2. Practice and Feedback - Students should have plenty of opportunities to practice the new vocabulary word in sentences with a peer partner or teacher. The teacher should give feedback as to whether it is being used correctly. 

3. Practice Makes Perfect - (or at least Vocabulary understanding) - This section is my favorite! Have fun practicing the word. Have students spell it with scrabble tiles and tell someone the meaning. Another way I have students practice vocabulary is by helping them to "think" in pictures. I find pictures of the word, and type the word over top of the picture. I make it into a slide show and then practice the words by reading them in the picture of the word.
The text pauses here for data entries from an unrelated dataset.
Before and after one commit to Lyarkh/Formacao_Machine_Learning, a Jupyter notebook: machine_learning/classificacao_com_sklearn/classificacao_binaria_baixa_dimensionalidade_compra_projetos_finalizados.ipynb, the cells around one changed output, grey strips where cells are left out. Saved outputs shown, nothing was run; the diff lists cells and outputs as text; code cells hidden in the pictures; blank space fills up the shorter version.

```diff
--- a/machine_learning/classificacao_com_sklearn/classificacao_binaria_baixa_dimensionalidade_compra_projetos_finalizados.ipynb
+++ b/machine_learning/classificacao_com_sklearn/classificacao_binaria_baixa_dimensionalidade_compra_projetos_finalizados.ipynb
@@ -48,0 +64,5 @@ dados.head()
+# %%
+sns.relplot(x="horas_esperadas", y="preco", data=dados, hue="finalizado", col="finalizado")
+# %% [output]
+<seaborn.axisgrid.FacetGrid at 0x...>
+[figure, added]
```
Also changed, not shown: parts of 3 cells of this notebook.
Having students work with it on the computer helps to increase engagement and attention to the task at hand. I've found fairly good success using this method! Here are some examples of what I mean below. 
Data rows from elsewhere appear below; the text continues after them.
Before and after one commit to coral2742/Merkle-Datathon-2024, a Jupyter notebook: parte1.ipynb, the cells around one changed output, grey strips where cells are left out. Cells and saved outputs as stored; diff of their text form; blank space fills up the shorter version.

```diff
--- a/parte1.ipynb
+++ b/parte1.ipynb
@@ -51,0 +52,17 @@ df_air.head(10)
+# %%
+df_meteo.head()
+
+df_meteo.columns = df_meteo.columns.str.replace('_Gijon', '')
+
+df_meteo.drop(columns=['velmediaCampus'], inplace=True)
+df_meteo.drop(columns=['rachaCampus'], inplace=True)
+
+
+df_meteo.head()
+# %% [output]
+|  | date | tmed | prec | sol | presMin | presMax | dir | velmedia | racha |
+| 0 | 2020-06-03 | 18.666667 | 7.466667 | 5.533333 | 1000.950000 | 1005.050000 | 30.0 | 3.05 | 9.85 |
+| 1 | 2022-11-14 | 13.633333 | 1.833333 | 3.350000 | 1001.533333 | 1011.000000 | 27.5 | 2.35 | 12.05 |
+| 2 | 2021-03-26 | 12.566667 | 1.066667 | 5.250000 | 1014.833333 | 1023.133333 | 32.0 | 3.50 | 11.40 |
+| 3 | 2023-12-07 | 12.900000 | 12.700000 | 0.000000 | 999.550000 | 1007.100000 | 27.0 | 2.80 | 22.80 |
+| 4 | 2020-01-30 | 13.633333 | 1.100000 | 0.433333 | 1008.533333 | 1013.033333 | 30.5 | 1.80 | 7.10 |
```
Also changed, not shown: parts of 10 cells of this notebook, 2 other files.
In practicing with students I typically have them say the word, and then give me the word in a sentence to tell me about the picture. 

Here is an example: "I see the rain on the window"

Here's another example: 

"The sky is blue. The grass is green." 

With positional words that hardly have pictures I typically use objects around the classroom. 

So for the word "BETWEEN" I would model what the word was and looked like. To show understanding of the word I would ask the student to put something "between" two shelves. 

4. The last step is to practice using the vocabulary in writing or in talking with others. 

After we build our vocabulary up, I typically use my Reading For:  packs to help tie the vocabulary in with sequencing of a story as well. By teaching vocabulary first, our students are building a strong reading foundation that we can continue to use to help grow comprehension!

What sorts of things do you do in your classroom to build vocabulary knowledge? I'd love to hear from you in the comments below!

Happy Reading!

No comments:

Post a Comment

Design by Studio Mommy (© Copyright 2015)